Print the data that follows without changing a single word.

TASK MATERIAL START

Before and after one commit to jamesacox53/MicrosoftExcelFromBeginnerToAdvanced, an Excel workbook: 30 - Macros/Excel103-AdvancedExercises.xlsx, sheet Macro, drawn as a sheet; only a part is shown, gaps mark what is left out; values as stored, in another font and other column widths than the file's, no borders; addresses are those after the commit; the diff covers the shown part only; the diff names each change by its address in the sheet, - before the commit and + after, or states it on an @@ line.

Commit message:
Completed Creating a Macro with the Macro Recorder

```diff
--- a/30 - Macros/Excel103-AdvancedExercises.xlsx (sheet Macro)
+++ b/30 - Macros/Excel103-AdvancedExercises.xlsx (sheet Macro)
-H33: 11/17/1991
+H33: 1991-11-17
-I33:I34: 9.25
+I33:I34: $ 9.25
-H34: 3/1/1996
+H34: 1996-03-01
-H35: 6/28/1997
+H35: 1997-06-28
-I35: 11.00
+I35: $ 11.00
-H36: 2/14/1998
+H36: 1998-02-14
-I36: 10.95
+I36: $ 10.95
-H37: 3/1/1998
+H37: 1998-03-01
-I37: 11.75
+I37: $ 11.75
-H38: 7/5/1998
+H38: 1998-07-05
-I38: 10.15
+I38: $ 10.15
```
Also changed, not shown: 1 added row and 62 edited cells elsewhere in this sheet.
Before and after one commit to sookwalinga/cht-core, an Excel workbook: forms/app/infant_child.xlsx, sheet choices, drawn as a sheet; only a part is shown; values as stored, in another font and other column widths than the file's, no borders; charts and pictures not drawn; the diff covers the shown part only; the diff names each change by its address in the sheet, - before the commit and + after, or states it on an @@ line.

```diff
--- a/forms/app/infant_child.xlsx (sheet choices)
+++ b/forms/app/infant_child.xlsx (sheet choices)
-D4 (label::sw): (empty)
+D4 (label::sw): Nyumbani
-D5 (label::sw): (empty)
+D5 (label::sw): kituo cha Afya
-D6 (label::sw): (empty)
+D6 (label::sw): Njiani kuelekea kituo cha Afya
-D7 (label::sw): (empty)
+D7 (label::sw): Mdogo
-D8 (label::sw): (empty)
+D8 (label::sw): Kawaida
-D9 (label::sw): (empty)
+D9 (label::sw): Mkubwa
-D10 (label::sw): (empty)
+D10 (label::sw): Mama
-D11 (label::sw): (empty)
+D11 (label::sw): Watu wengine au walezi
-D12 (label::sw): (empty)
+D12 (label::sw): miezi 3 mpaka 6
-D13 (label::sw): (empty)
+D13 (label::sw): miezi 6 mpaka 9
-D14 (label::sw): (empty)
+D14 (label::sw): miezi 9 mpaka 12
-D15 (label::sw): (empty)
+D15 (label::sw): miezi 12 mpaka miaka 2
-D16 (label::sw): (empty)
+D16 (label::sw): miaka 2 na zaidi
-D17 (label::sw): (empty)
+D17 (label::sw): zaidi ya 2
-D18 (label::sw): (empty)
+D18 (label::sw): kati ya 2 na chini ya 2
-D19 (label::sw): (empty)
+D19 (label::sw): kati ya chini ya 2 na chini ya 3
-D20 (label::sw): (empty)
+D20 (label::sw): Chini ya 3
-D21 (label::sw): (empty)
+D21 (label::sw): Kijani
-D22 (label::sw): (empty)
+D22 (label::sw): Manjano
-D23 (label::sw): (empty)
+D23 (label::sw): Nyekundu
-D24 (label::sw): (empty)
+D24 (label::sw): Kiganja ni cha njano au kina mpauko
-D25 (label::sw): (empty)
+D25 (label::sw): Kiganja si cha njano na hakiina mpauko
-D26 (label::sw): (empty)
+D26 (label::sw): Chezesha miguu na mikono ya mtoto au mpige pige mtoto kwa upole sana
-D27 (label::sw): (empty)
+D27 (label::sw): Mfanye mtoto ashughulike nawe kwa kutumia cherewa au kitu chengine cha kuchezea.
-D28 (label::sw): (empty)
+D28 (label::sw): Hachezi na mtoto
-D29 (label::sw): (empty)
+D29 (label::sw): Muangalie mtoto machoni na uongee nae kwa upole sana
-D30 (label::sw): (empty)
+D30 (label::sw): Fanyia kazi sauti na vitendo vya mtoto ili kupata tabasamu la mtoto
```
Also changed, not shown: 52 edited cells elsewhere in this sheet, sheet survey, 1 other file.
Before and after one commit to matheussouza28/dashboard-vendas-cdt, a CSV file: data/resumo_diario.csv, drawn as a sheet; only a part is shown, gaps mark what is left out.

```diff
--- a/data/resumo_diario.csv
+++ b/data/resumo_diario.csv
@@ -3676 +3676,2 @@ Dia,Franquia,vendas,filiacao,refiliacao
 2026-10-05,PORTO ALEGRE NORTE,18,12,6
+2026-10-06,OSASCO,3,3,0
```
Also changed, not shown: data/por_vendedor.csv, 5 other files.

TASK MATERIAL END

EXERCISE SOLUTION:
Before and after one commit to jamesacox53/MicrosoftExcelFromBeginnerToAdvanced, an Excel workbook: 30 - Macros/Excel103-AdvancedExercises.xlsx, sheet Macro, drawn as a sheet; only a part is shown, gaps mark what is left out; values as stored, in another font and other column widths than the file's, no borders; addresses are those after the commit; the diff covers the shown part only; the diff names each change by its address in the sheet, - before the commit and + after, or states it on an @@ line.

Commit message:
Completed Creating a Macro with the Macro Recorder

```diff
--- a/30 - Macros/Excel103-AdvancedExercises.xlsx (sheet Macro)
+++ b/30 - Macros/Excel103-AdvancedExercises.xlsx (sheet Macro)
-H33: 11/17/1991
+H33: 1991-11-17
-I33:I34: 9.25
+I33:I34: $ 9.25
-H34: 3/1/1996
+H34: 1996-03-01
-H35: 6/28/1997
+H35: 1997-06-28
-I35: 11.00
+I35: $ 11.00
-H36: 2/14/1998
+H36: 1998-02-14
-I36: 10.95
+I36: $ 10.95
-H37: 3/1/1998
+H37: 1998-03-01
-I37: 11.75
+I37: $ 11.75
-H38: 7/5/1998
+H38: 1998-07-05
-I38: 10.15
+I38: $ 10.15
```
Also changed, not shown: 1 added row and 62 edited cells elsewhere in this sheet.
Before and after one commit to sookwalinga/cht-core, an Excel workbook: forms/app/infant_child.xlsx, sheet choices, drawn as a sheet; only a part is shown; values as stored, in another font and other column widths than the file's, no borders; charts and pictures not drawn; the diff covers the shown part only; the diff names each change by its address in the sheet, - before the commit and + after, or states it on an @@ line.

```diff
--- a/forms/app/infant_child.xlsx (sheet choices)
+++ b/forms/app/infant_child.xlsx (sheet choices)
-D4 (label::sw): (empty)
+D4 (label::sw): Nyumbani
-D5 (label::sw): (empty)
+D5 (label::sw): kituo cha Afya
-D6 (label::sw): (empty)
+D6 (label::sw): Njiani kuelekea kituo cha Afya
-D7 (label::sw): (empty)
+D7 (label::sw): Mdogo
-D8 (label::sw): (empty)
+D8 (label::sw): Kawaida
-D9 (label::sw): (empty)
+D9 (label::sw): Mkubwa
-D10 (label::sw): (empty)
+D10 (label::sw): Mama
-D11 (label::sw): (empty)
+D11 (label::sw): Watu wengine au walezi
-D12 (label::sw): (empty)
+D12 (label::sw): miezi 3 mpaka 6
-D13 (label::sw): (empty)
+D13 (label::sw): miezi 6 mpaka 9
-D14 (label::sw): (empty)
+D14 (label::sw): miezi 9 mpaka 12
-D15 (label::sw): (empty)
+D15 (label::sw): miezi 12 mpaka miaka 2
-D16 (label::sw): (empty)
+D16 (label::sw): miaka 2 na zaidi
-D17 (label::sw): (empty)
+D17 (label::sw): zaidi ya 2
-D18 (label::sw): (empty)
+D18 (label::sw): kati ya 2 na chini ya 2
-D19 (label::sw): (empty)
+D19 (label::sw): kati ya chini ya 2 na chini ya 3
-D20 (label::sw): (empty)
+D20 (label::sw): Chini ya 3
-D21 (label::sw): (empty)
+D21 (label::sw): Kijani
-D22 (label::sw): (empty)
+D22 (label::sw): Manjano
-D23 (label::sw): (empty)
+D23 (label::sw): Nyekundu
-D24 (label::sw): (empty)
+D24 (label::sw): Kiganja ni cha njano au kina mpauko
-D25 (label::sw): (empty)
+D25 (label::sw): Kiganja si cha njano na hakiina mpauko
-D26 (label::sw): (empty)
+D26 (label::sw): Chezesha miguu na mikono ya mtoto au mpige pige mtoto kwa upole sana
-D27 (label::sw): (empty)
+D27 (label::sw): Mfanye mtoto ashughulike nawe kwa kutumia cherewa au kitu chengine cha kuchezea.
-D28 (label::sw): (empty)
+D28 (label::sw): Hachezi na mtoto
-D29 (label::sw): (empty)
+D29 (label::sw): Muangalie mtoto machoni na uongee nae kwa upole sana
-D30 (label::sw): (empty)
+D30 (label::sw): Fanyia kazi sauti na vitendo vya mtoto ili kupata tabasamu la mtoto
```
Also changed, not shown: 52 edited cells elsewhere in this sheet, sheet survey, 1 other file.
Before and after one commit to matheussouza28/dashboard-vendas-cdt, a CSV file: data/resumo_diario.csv, drawn as a sheet; only a part is shown, gaps mark what is left out.

```diff
--- a/data/resumo_diario.csv
+++ b/data/resumo_diario.csv
@@ -3676 +3676,2 @@ Dia,Franquia,vendas,filiacao,refiliacao
 2026-10-05,PORTO ALEGRE NORTE,18,12,6
+2026-10-06,OSASCO,3,3,0
```
Also changed, not shown: data/por_vendedor.csv, 5 other files.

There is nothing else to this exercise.